California-based Astra sent a batch of satellites into orbit for Seattle-based Spaceflight Inc. from an Alaska launch pad today, a just a little more than a month after Astra’s launch failure in Florida.
Astra’s LV0009 launch vehicle lifted off from the Pacific Spaceport Complex on Alaska’s Kodiak Island at 9:22 a.m. PT, and about an hour later, Astra CEO Chris Kemp reported that the mission was a success.
“Our customers are calling us and indicating that the satellites are alive, they’re talking, which means that they’ve been successfully deployed,” he said during a webcast. “The flight was nominal. We were able to precisely deliver to the targeted orbit and inclination at orbital velocity. … It’s been a long journey.”

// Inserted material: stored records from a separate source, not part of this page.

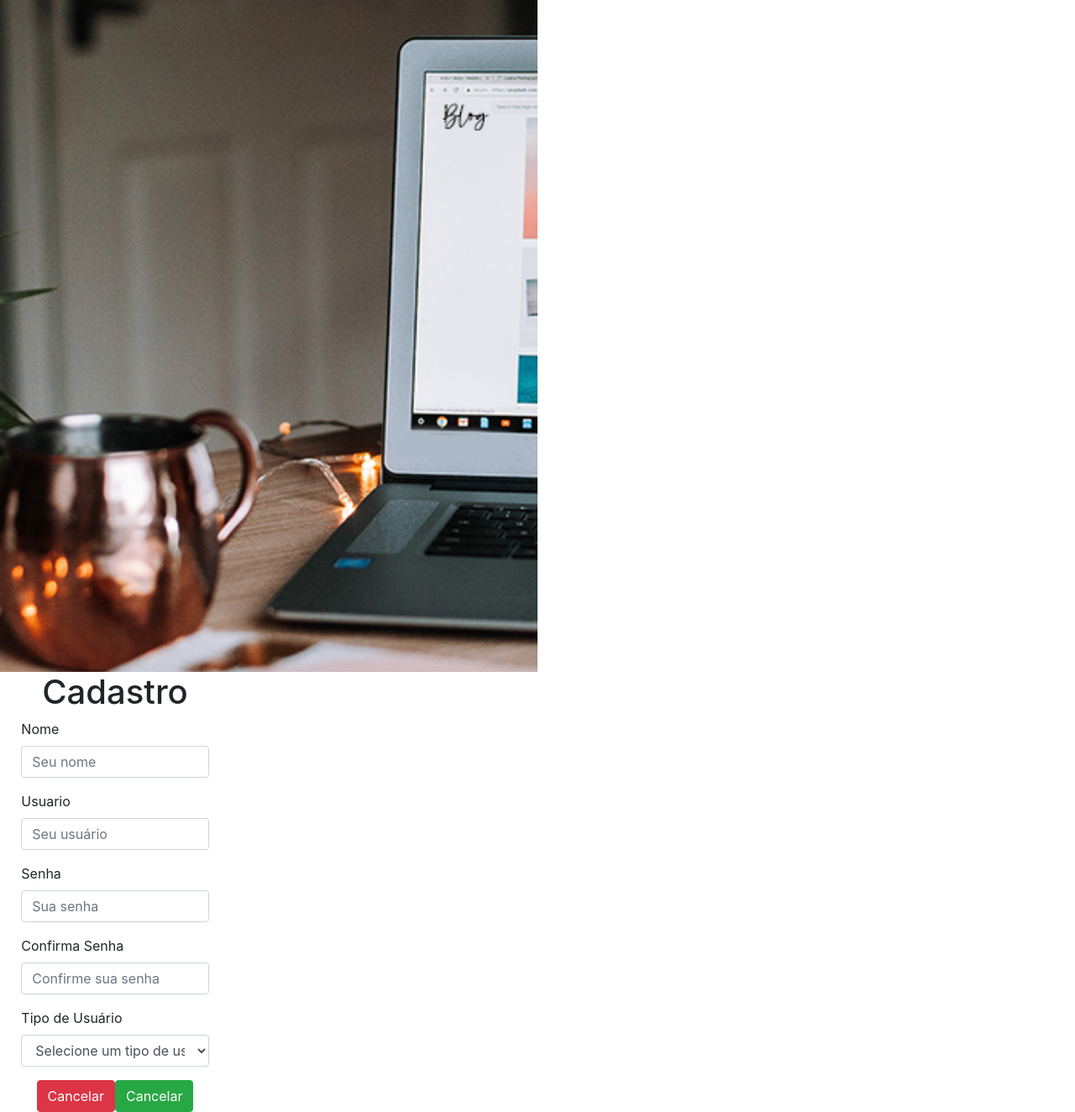
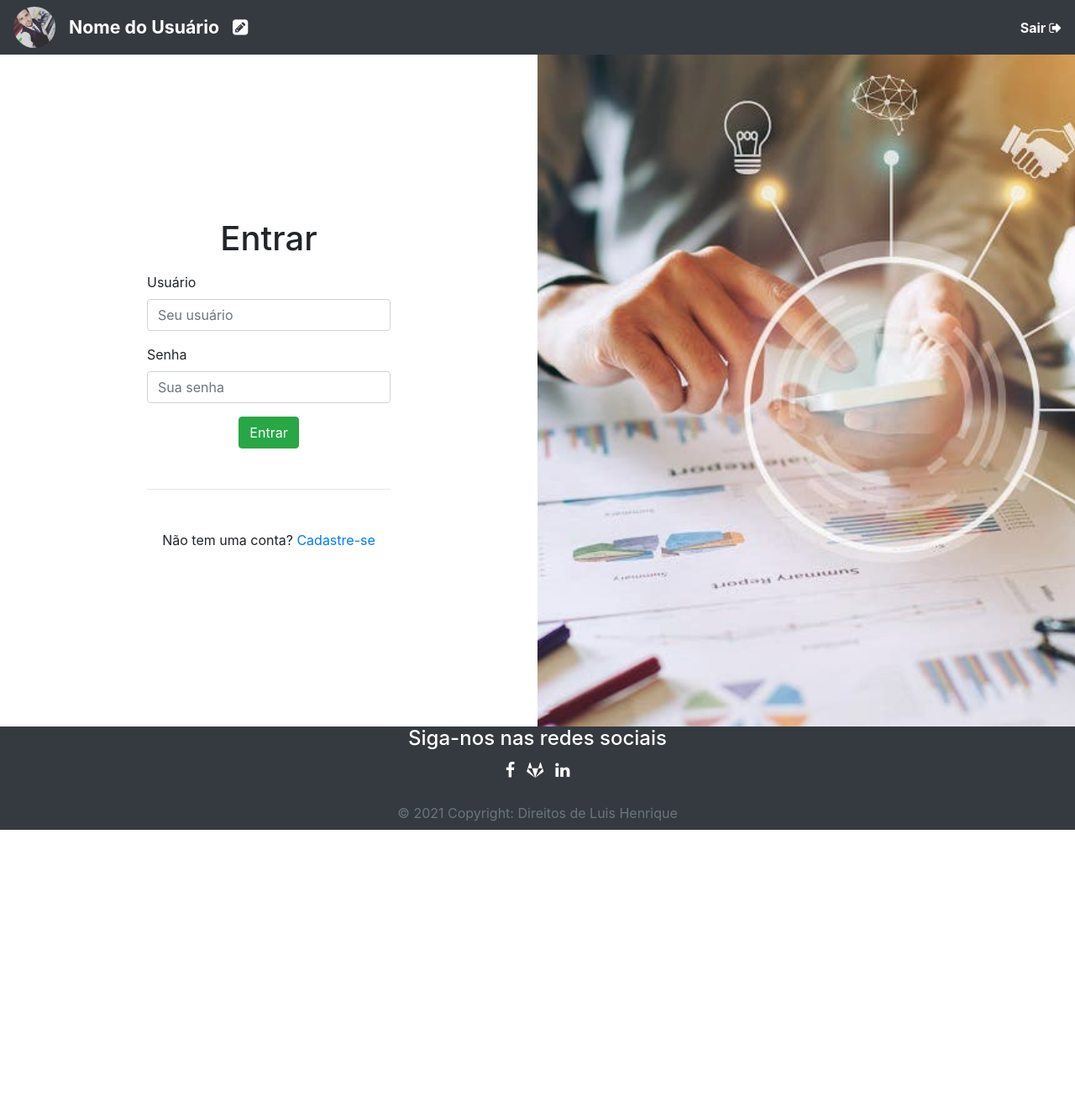
Before and after one commit to RiqueLimma/Front-End-Blog-Pessoal-v1, an Angular app: page /entrar in a window 1280 px wide. Before the commit this address led to /. Shown: the whole page at 84% size. After the commit the page ends 988 px from the top, so only its background shows below. Built offline with nearby package versions, Linux system fonts and the light colour scheme.

Commit message:
Imprementação Completa do dia 27-07

```diff
--- a/src/app/app-routing.module.ts
+++ b/src/app/app-routing.module.ts
@@ -1,7 +1,13 @@
 import { NgModule } from '@angular/core';
 import { RouterModule, Routes } from '@angular/router';
+import { CadastrarComponent } from './cadastrar/cadastrar.component';
+import { EntrarComponent } from './entrar/entrar.component';
 
-const routes: Routes = [];
+const routes: Routes = [
+  {path: '', redirectTo: 'entrar', pathMatch: 'full'},
+  {path: 'entrar', component: EntrarComponent},
+  {path: 'cadastrar', component: CadastrarComponent}
+];
 
 @NgModule({
   imports: [RouterModule.forRoot(routes)],
--- a/src/app/app.component.html
+++ b/src/app/app.component.html
@@ -1 +1,3 @@
-<app-cadastrar></app-cadastrar>
+<app-menu></app-menu>
+<router-outlet></router-outlet>
+<app-rodape></app-rodape>
--- a/src/app/cadastrar/cadastrar.component.css
+++ b/src/app/cadastrar/cadastrar.component.css
@@ -1,12 +1,12 @@
-#img-bg {
+.fundo {
 
   background-image: url('../../assets/imgfundo/fundocadastrar.jpg');
 
   min-height: 100vh;
 
-  background-position: center;
+  background-position:center;
   background-repeat: no-repeat;
-  background-size: cover;
+  background-size: center;
 
 
 }
--- a/src/app/cadastrar/cadastrar.component.html
+++ b/src/app/cadastrar/cadastrar.component.html
@@ -1,15 +1,17 @@
 <div class="container-fluid">
 
-  <div class="row">
 
-    <div class="col-md-6"  id='img-bg'></div>
+  <div class="row d-flex align-items-center">
 
-    <div class="col-md-6 mt-5 mb-5"></div>
+    <div class="fundo col-md-7"></div>
 
-    <div class="row d-flex justify-content-center">
-      <div class="col-md-10">
 
-        <h1 class="text-center">Cadastro</h1>
+
+
+
+      <div class="col-md-5">
+
+        <h1 class="text-center mb-3">Cadastro</h1>
 
         <div class="form-group">
           <label for="nome">Nome</label>
@@ -45,8 +47,8 @@
         </div>
 
         <div class="d-flex justify-content-center">
-          <button type="submit" class="btn btn-danger">Cancelar</button>
-          <button type="submit" class="btn btn-success">Cancelar</button>
+          <button type="submit" class="btn btn-danger m-1">Cancelar</button>
+          <button type="submit" class="btn btn-success m-1">Confirma</button>
 
         </div>
 
@@ -54,7 +56,3 @@
 
       </div>
     </div>
-
-</div>
-
-</div>
--- a/src/app/entrar/entrar.component.css
+++ b/src/app/entrar/entrar.component.css
@@ -7,4 +7,6 @@
   background-position: center;
   background-repeat: no-repeat;
   background-size: cover;
+
+
 }
--- a/src/app/menu/menu.component.html
+++ b/src/app/menu/menu.component.html
@@ -1,4 +1,4 @@
-<nav class="navbar navbar-expand-lg navbar-light bg-secondary">
+<nav class="navbar navbar-expand-lg navbar-dark bg-dark ">
  <button class="navbar-toggler" type="button" data-toggle="collapse" data-target="#navbarSupportedContent" aria-controls="navbarSupportedContent" aria-expanded="false" aria-label="Toggle navigation">
     <span class="navbar-toggler-icon"></span>
   </button>
@@ -7,7 +7,7 @@
     <ul class="navbar-nav mr-auto d-flex align-items-center"> <!--flex do usuario -->
       <li class="nav-item active">
        <!--imagem do usuario-->
-       <img src="https://s2.glbimg.com/-vf1ehZ6-us-LP3ZcAbROD-JcyM=/0x0:620x413/984x0/smart/filters:strip_icc()/i.s3.glbimg.com/v1/AUTH_cf9d035bf26b4646b105bd958f32089d/internal_photos/bs/2020/Q/i/EZhHtFRHqTv1KkA0RjPw/2019-01-16-chevrolet-tracker-2.jpg" alt="imagens do user" width="50px"  height="50px" class="img-fluid rounded-circle">
+       <img src="../../assets/imgfundo/rique.jpg" alt="imagens do user" width="50px"  height="50px" class="img-fluid rounded-circle">
       </li>
       <li class="nav-item pl-3">
        <p class="m-0 font-weight-bold text-white fs-16">Nome do Usuário</p> <!--class da fonte usuario-->
@@ -22,7 +22,7 @@
 
         <ul class="navbar-nav ml-auto d-flex align-items-center">
           <li class="nav-item pl-3">
-            <a class="m-0 font-weight-bold text-white fs-16">Sair <i class="fa fa-sign-out" aria-hidden="true"></i></a> <!--class da fonte usuario-->
+            <a class="m-0 font-weight-bold text-white fs-15">Sair <i class="fa fa-sign-out" aria-hidden="true"></i></a> <!--class da fonte usuario-->
            </li>
 
         </ul>
--- a/src/app/rodape/rodape.component.css
+++ b/src/app/rodape/rodape.component.css
@@ -9,14 +9,14 @@ ul.redes-sociais li {
 
   display: inline;
   margin: 0;
-  padding: 5px;
+  padding: 2px;
 
 }
 
 .fa{
-  font-size:  35pt;
+  font-size:  15pt;
   color: white;
-  padding: 7px;
+  padding: 5px;
 }
 
 .fa-facebook:hover{
--- a/src/app/rodape/rodape.component.html
+++ b/src/app/rodape/rodape.component.html
@@ -1,8 +1,8 @@
-<footer class="page-footer font-small bg-secondary pt-4">
-  <div class="container">
+<footer class="page-footer font-small bg-dark pt-0">
+  <div class="container ">
     <div class="row">
-      <div class="col-md-12 d-flex justify-content-center">
-        <h4 class="text-white">Siga-nos nas redes sociais</h4>
+      <div class="col-md-12 d-flex justify-content-center ">
+        <h4 class="text-white py-0">Siga-nos nas redes sociais</h4>
       </div>
     </div>
 
@@ -31,7 +31,7 @@
   </div>
 </div>
 
-<div class="fotter-copyright bg-dark text-center py-3">
-  <span class="text-light"> &copy; 2021 Copyright: Direitos de Luis Henrique </span>
+<div class="fotter-copyright bg-dark text-center py-2">
+  <span class="text-secondary"> &copy; 2021 Copyright: Direitos de Luis Henrique </span>
 </div>
 </footer>
```
Also changed, not shown: src/assets/imgfundo/fundocadastrar.jpg, src/assets/imgfundo/rique.jpg (added).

Astra went public on the Nasdaq stock exchange last July, thanks to a blank-check merger orchestrated by Seattle-area telecom pioneer Craig McCaw. The company’s status as a publicly traded company led to some ups and downs today as investors waited for word about the mission’s success or failure — and despite notching a success, Astra’s share price ended the day slightly down, at $3.49.